Records from a dataset:
╔══

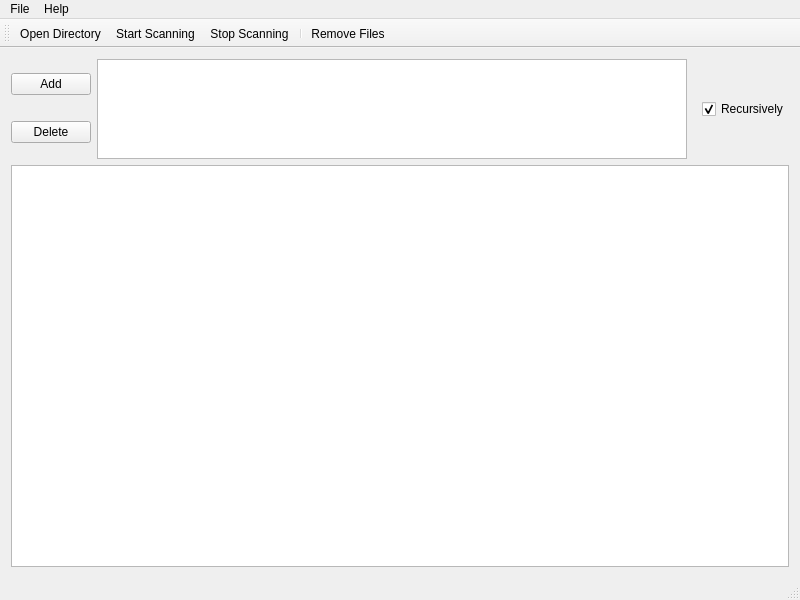
Before: the Qt Designer form mainwindow.ui in vsklamm/FDuplicate, drawn with Qt 5.
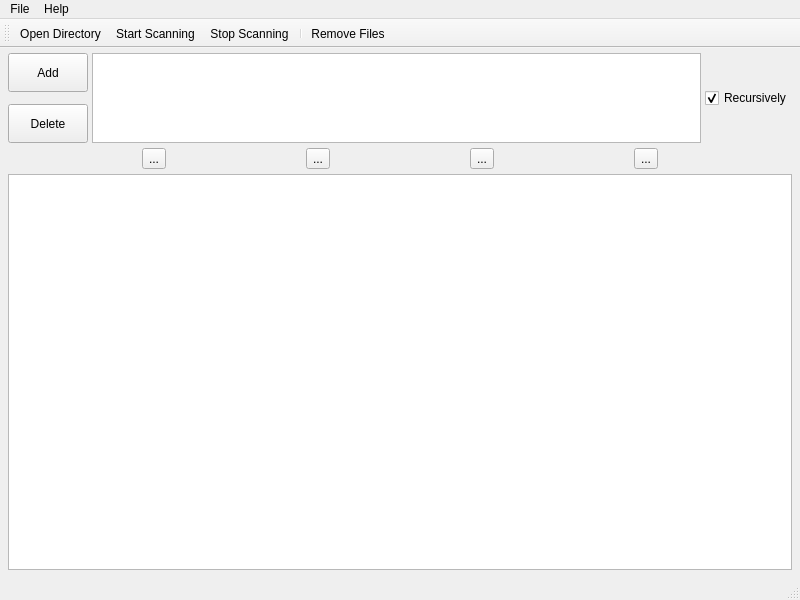
After: the same form once the commit is applied.

```diff
--- a/mainwindow.ui
+++ b/mainwindow.ui
@@ -18,15 +18,33 @@
   </property>
   <widget class="QWidget" name="centralWidget">
    <layout class="QVBoxLayout" name="verticalLayout">
+    <property name="spacing">
+     <number>5</number>
+    </property>
+    <property name="leftMargin">
+     <number>8</number>
+    </property>
+    <property name="topMargin">
+     <number>5</number>
+    </property>
+    <property name="rightMargin">
+     <number>8</number>
+    </property>
+    <property name="bottomMargin">
+     <number>5</number>
+    </property>
     <item>
      <widget class="QWidget" name="directorySettingsWidget" native="true">
       <property name="maximumSize">
        <size>
         <width>16777215</width>
-        <height>100</height>
+        <height>90</height>
        </size>
       </property>
       <layout class="QHBoxLayout" name="horizontalLayout">
+       <property name="spacing">
+        <number>4</number>
+       </property>
        <property name="leftMargin">
         <number>0</number>
        </property>
@@ -59,13 +77,31 @@
           </property>
           <item>
            <widget class="QPushButton" name="addDirectoryButton">
+            <property name="sizePolicy">
+             <sizepolicy hsizetype="Minimum" vsizetype="Expanding">
+              <horstretch>0</horstretch>
+              <verstretch>0</verstretch>
+             </sizepolicy>
+            </property>
             <property name="text">
              <string>Add</string>
             </property>
+            <property name="default">
+             <bool>false</bool>
+            </property>
+            <property name="flat">
+             <bool>false</bool>
+            </property>
            </widget>
           </item>
           <item>
            <widget class="QPushButton" name="deleteDirectoryButton">
+            <property name="sizePolicy">
+             <sizepolicy hsizetype="Minimum" vsizetype="Expanding">
+              <horstretch>0</horstretch>
+              <verstretch>0</verstretch>
+             </sizepolicy>
+            </property>
             <property name="text">
              <string>Delete</string>
             </property>
@@ -85,7 +121,7 @@
         <widget class="QWidget" name="widget_2" native="true">
          <layout class="QVBoxLayout" name="verticalLayout_3">
           <property name="leftMargin">
-           <number>9</number>
+           <number>0</number>
           </property>
           <property name="topMargin">
            <number>0</number>
@@ -112,6 +148,52 @@
       </layout>
      </widget>
     </item>
+    <item>
+     <widget class="QWidget" name="widget_3" native="true">
+      <layout class="QHBoxLayout" name="horizontalLayout_3">
+       <property name="leftMargin">
+        <number>0</number>
+       </property>
+       <property name="topMargin">
+        <number>0</number>
+       </property>
+       <property name="rightMargin">
+        <number>0</number>
+       </property>
+       <property name="bottomMargin">
+        <number>0</number>
+       </property>
+       <item>
+        <widget class="QToolButton" name="toolButton_4">
+         <property name="text">
+          <string>...</string>
+         </property>
+        </widget>
+       </item>
+       <item>
+        <widget class="QToolButton" name="toolButton_3">
+         <property name="text">
+          <string>...</string>
+         </property>
+        </widget>
+       </item>
+       <item>
+        <widget class="QToolButton" name="toolButton_2">
+         <property name="text">
+          <string>...</string>
+         </property>
+        </widget>
+       </item>
+       <item>
+        <widget class="QToolButton" name="toolButton">
+         <property name="text">
+          <string>...</string>
+         </property>
+        </widget>
+       </item>
+      </layout>
+     </widget>
+    </item>
     <item>
      <widget class="QWidget" name="actionsWidget" native="true">
       <property name="minimumSize">
@@ -121,6 +203,9 @@
        </size>
       </property>
       <layout class="QHBoxLayout" name="horizontalLayout_2">
+       <property name="spacing">
+        <number>0</number>
+       </property>
        <property name="leftMargin">
         <number>0</number>
        </property>
@@ -134,7 +219,13 @@
         <number>0</number>
        </property>
        <item>
-        <widget class="QTreeView" name="treeView"/>
+        <widget class="QTreeView" name="treeView">
+         <property name="font">
+          <font>
+           <pointsize>11</pointsize>
+          </font>
+         </property>
+        </widget>
        </item>
       </layout>
      </widget>
@@ -166,11 +257,24 @@
    <addaction name="menuFile"/>
    <addaction name="menuHelp"/>
   </widget>
-  <widget class="QStatusBar" name="statusBar"/>
+  <widget class="QStatusBar" name="statusBar">
+   <property name="minimumSize">
+    <size>
+     <width>0</width>
+     <height>25</height>
+    </size>
+   </property>
+  </widget>
   <widget class="QToolBar" name="toolBar">
    <property name="windowTitle">
     <string>toolBar</string>
    </property>
+   <property name="iconSize">
+    <size>
+     <width>22</width>
+     <height>22</height>
+    </size>
+   </property>
    <property name="toolButtonStyle">
     <enum>Qt::ToolButtonIconOnly</enum>
    </property>
@@ -226,7 +330,7 @@
     <string>Start Scanning</string>
    </property>
    <property name="shortcut">
-    <string>Ctrl+S</string>
+    <string>Return</string>
    </property>
   </action>
   <action name="actionStop_Scanning">
```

╚══

WHAT NEEDS TO BE DONE → With "QHBoxLayout" as the string to find, copy every line of the records that holds it.

RESPONSE AREA →
       <layout class="QHBoxLayout" name="horizontalLayout">
+      <layout class="QHBoxLayout" name="horizontalLayout_3">
       <layout class="QHBoxLayout" name="horizontalLayout_2">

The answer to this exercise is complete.